On May 6, 2010, the stock market fell about 700 points in a matter of minutes before largely recovering, in what soon came to be known as “the flash crash.” Since then, there have been reports of other, less dramatic flash crashes. It’s unclear whether it’s simply the reduplicative nature of the phrase that appeals to us (much as “zoot suit” or “hurly-burly” does), or whether it is the phrase’s usefulness that gives it traction.


The outsourcing of work to a large group of unpaid volunteers or low-paid freelancers, usually addressing a specific task; also, the solicitation of comments or advice from a group

Though “crowdsourcing” is of relatively recent vintage—writer Jeff Howe was one of the first to put it in print, in a 2006 Wired article on its use for projects like gathering stock photography, developing TV shows and building Wikipedia—the practice is considerably older.
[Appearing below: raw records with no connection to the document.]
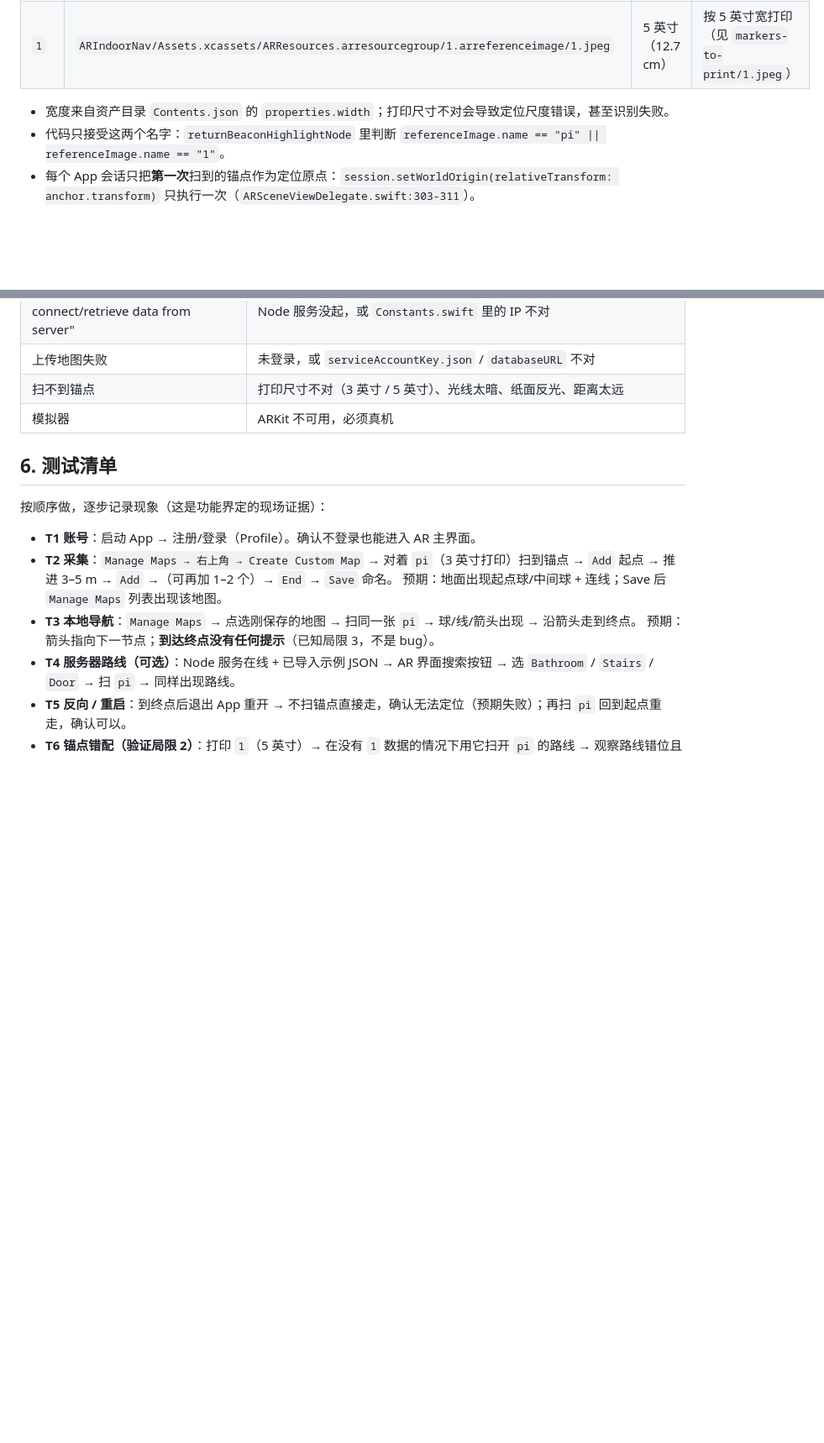
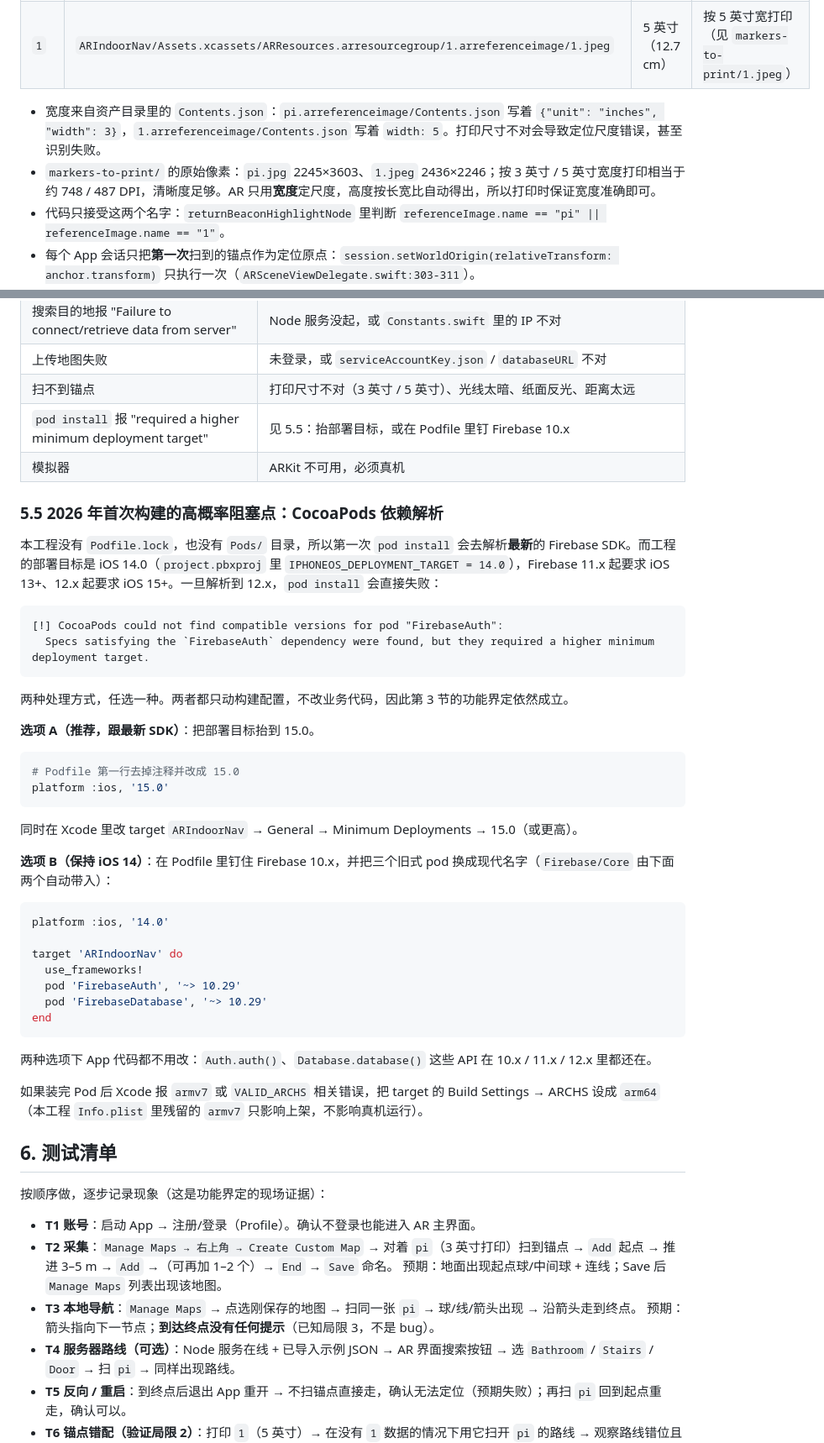
Before and after one commit to HeyBene/OpenBene, a Markdown page: New demo/ARIndoorNav-original/HANDOVER.zh-CN.md, 2 parts joined by grey strips. Shown at 84% size. Drawn GitHub-style; blank space fills up the shorter version.

Commit message:
Expand ARIndoorNav handover: pod resolution risk, marker print sizes, verification log

````diff
--- a/New demo/ARIndoorNav-original/HANDOVER.zh-CN.md
+++ b/New demo/ARIndoorNav-original/HANDOVER.zh-CN.md
@@ -55,7 +55,8 @@
 | `pi` | `ARIndoorNav/Assets.xcassets/ARResources.arresourcegroup/pi.arreferenceimage/pi.jpg` | 3 英寸（7.62 cm） | 按 3 英寸宽打印（见 `markers-to-print/pi.jpg`） |
 | `1` | `ARIndoorNav/Assets.xcassets/ARResources.arresourcegroup/1.arreferenceimage/1.jpeg` | 5 英寸（12.7 cm） | 按 5 英寸宽打印（见 `markers-to-print/1.jpeg`） |
 
-- 宽度来自资产目录 `Contents.json` 的 `properties.width`；打印尺寸不对会导致定位尺度错误，甚至识别失败。
+- 宽度来自资产目录里的 `Contents.json`：`pi.arreferenceimage/Contents.json` 写着 `{"unit": "inches", "width": 3}`，`1.arreferenceimage/Contents.json` 写着 `width: 5`。打印尺寸不对会导致定位尺度错误，甚至识别失败。
+- `markers-to-print/` 的原始像素：`pi.jpg` 2245×3603、`1.jpeg` 2436×2246；按 3 英寸 / 5 英寸宽度打印相当于约 748 / 487 DPI，清晰度足够。AR 只用**宽度**定尺度，高度按长宽比自动得出，所以打印时保证宽度准确即可。
 - 代码只接受这两个名字：`returnBeaconHighlightNode` 里判断 `referenceImage.name == "pi" || referenceImage.name == "1"`。
 - 每个 App 会话只把**第一次**扫到的锚点作为定位原点：`session.setWorldOrigin(relativeTransform: anchor.transform)` 只执行一次（`ARSceneViewDelegate.swift:303-311`）。
 - 之后再扫到锚点只显示高亮，不参与任何重新定位（`isBeaconRootNodeFound` 置位后直接跳过定位分支）。
@@ -206,7 +207,44 @@ open ARIndoorNav.xcworkspace    # 用 workspace，不是 xcodeproj
 | 搜索目的地报 "Failure to connect/retrieve data from server" | Node 服务没起，或 `Constants.swift` 里的 IP 不对 |
 | 上传地图失败 | 未登录，或 `serviceAccountKey.json` / `databaseURL` 不对 |
 | 扫不到锚点 | 打印尺寸不对（3 英寸 / 5 英寸）、光线太暗、纸面反光、距离太远 |
+| `pod install` 报 "required a higher minimum deployment target" | 见 5.5：抬部署目标，或在 Podfile 里钉 Firebase 10.x |
 | 模拟器 | ARKit 不可用，必须真机 |
+
+### 5.5 2026 年首次构建的高概率阻塞点：CocoaPods 依赖解析
+
+本工程没有 `Podfile.lock`，也没有 `Pods/` 目录，所以第一次 `pod install` 会去解析**最新**的 Firebase SDK。而工程的部署目标是 iOS 14.0（`project.pbxproj` 里 `IPHONEOS_DEPLOYMENT_TARGET = 14.0`），Firebase 11.x 起要求 iOS 13+、12.x 起要求 iOS 15+。一旦解析到 12.x，`pod install` 会直接失败：
+
+```text
+[!] CocoaPods could not find compatible versions for pod "FirebaseAuth":
+  Specs satisfying the `FirebaseAuth` dependency were found, but they required a higher minimum deployment target.
+```
+
+两种处理方式，任选一种。两者都只动构建配置，不改业务代码，因此第 3 节的功能界定依然成立。
+
+**选项 A（推荐，跟最新 SDK）**：把部署目标抬到 15.0。
+
+```ruby
+# Podfile 第一行去掉注释并改成 15.0
+platform :ios, '15.0'
+```
+
+同时在 Xcode 里改 target `ARIndoorNav` → General → Minimum Deployments → 15.0（或更高）。
+
+**选项 B（保持 iOS 14）**：在 Podfile 里钉住 Firebase 10.x，并把三个旧式 pod 换成现代名字（`Firebase/Core` 由下面两个自动带入）：
+
+```ruby
+platform :ios, '14.0'
+
+target 'ARIndoorNav' do
+  use_frameworks!
+  pod 'FirebaseAuth', '~> 10.29'
+  pod 'FirebaseDatabase', '~> 10.29'
+end
+```
+
+两种选项下 App 代码都不用改：`Auth.auth()`、`Database.database()` 这些 API 在 10.x / 11.x / 12.x 里都还在。
+
+如果装完 Pod 后 Xcode 报 `armv7` 或 `VALID_ARCHS` 相关错误，把 target 的 Build Settings → ARCHS 设成 `arm64`（本工程 `Info.plist` 里残留的 `armv7` 只影响上架，不影响真机运行）。
 
 ## 6. 测试清单
 
````
Also changed, not shown: other parts of New demo/ARIndoorNav-original/HANDOVER.zh-CN.md (+18 -1 lines).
One example is the Oxford English Dictionary: The first edition, released in bits and pieces between 1884 and 1928, relied on an army of unpaid crowdsourcers, recruited through advertisements, to compile the nearly 2.5 million literary citations that comprise the bulk of it.


The practice of substituting numbers or symbols for letters, especially in Internet chat

“L33tsp3@k” is an example of leetspeak. Considering that some, i.e., almost anyone over 30, view examples of leetspeak, such as “n00b” (for newbie) or “w00t” (to express glee), as irrefutable evidence of a generational decline in morals and intellect, it is amusing to note that “leet” comes from “elite.” It was developed by “elites” (in a chatroom or online gaming) to communicate over the heads of n00bs or to encrypt discussions of hacking.


The online posting of short entries frequently dealing with the events of one’s day

This practice, which includes Facebook status updates, tweets and Tumblr entries, has grown in popularity with the increased availability of smart phones—and the decrease in stigma attached to sharing one’s personal life with the entire world. The term is a fine example of a mule word, with roots in more than one distinct language: “Micro” comes from ancient Greek, and “blog” is a combination of “web” and “log,” two words with Old English origins.